Problem statement: Could you write out each entry exactly as it reads?

::::

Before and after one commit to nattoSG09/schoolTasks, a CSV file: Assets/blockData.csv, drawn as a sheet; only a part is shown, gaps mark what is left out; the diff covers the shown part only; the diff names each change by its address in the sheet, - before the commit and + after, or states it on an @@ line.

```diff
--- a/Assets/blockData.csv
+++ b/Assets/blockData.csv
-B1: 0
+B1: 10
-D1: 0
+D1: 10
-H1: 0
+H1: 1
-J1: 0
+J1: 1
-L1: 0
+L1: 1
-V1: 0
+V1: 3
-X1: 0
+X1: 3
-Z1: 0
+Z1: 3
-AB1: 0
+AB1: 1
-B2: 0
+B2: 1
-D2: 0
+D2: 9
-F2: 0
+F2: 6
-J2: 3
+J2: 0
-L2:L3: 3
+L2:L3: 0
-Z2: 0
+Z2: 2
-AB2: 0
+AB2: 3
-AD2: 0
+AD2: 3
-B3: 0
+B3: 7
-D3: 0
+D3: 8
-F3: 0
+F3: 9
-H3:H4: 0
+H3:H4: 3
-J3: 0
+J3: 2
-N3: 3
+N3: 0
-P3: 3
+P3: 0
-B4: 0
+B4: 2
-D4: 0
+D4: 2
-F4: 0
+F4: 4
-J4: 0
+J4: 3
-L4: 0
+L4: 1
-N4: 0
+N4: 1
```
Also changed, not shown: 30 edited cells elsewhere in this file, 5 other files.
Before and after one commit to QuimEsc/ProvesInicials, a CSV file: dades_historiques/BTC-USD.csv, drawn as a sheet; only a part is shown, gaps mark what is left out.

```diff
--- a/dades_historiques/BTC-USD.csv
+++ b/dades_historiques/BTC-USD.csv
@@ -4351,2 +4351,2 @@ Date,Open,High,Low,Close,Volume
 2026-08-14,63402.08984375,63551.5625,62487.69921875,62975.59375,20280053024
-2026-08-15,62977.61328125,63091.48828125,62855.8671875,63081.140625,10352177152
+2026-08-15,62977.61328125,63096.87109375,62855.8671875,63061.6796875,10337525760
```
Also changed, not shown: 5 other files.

::::

Answer to the exercise:
Before and after one commit to nattoSG09/schoolTasks, a CSV file: Assets/blockData.csv, drawn as a sheet; only a part is shown, gaps mark what is left out; the diff covers the shown part only; the diff names each change by its address in the sheet, - before the commit and + after, or states it on an @@ line.

```diff
--- a/Assets/blockData.csv
+++ b/Assets/blockData.csv
-B1: 0
+B1: 10
-D1: 0
+D1: 10
-H1: 0
+H1: 1
-J1: 0
+J1: 1
-L1: 0
+L1: 1
-V1: 0
+V1: 3
-X1: 0
+X1: 3
-Z1: 0
+Z1: 3
-AB1: 0
+AB1: 1
-B2: 0
+B2: 1
-D2: 0
+D2: 9
-F2: 0
+F2: 6
-J2: 3
+J2: 0
-L2:L3: 3
+L2:L3: 0
-Z2: 0
+Z2: 2
-AB2: 0
+AB2: 3
-AD2: 0
+AD2: 3
-B3: 0
+B3: 7
-D3: 0
+D3: 8
-F3: 0
+F3: 9
-H3:H4: 0
+H3:H4: 3
-J3: 0
+J3: 2
-N3: 3
+N3: 0
-P3: 3
+P3: 0
-B4: 0
+B4: 2
-D4: 0
+D4: 2
-F4: 0
+F4: 4
-J4: 0
+J4: 3
-L4: 0
+L4: 1
-N4: 0
+N4: 1
```
Also changed, not shown: 30 edited cells elsewhere in this file, 5 other files.
Before and after one commit to QuimEsc/ProvesInicials, a CSV file: dades_historiques/BTC-USD.csv, drawn as a sheet; only a part is shown, gaps mark what is left out.

```diff
--- a/dades_historiques/BTC-USD.csv
+++ b/dades_historiques/BTC-USD.csv
@@ -4351,2 +4351,2 @@ Date,Open,High,Low,Close,Volume
 2026-08-14,63402.08984375,63551.5625,62487.69921875,62975.59375,20280053024
-2026-08-15,62977.61328125,63091.48828125,62855.8671875,63081.140625,10352177152
+2026-08-15,62977.61328125,63096.87109375,62855.8671875,63061.6796875,10337525760
```
Also changed, not shown: 5 other files.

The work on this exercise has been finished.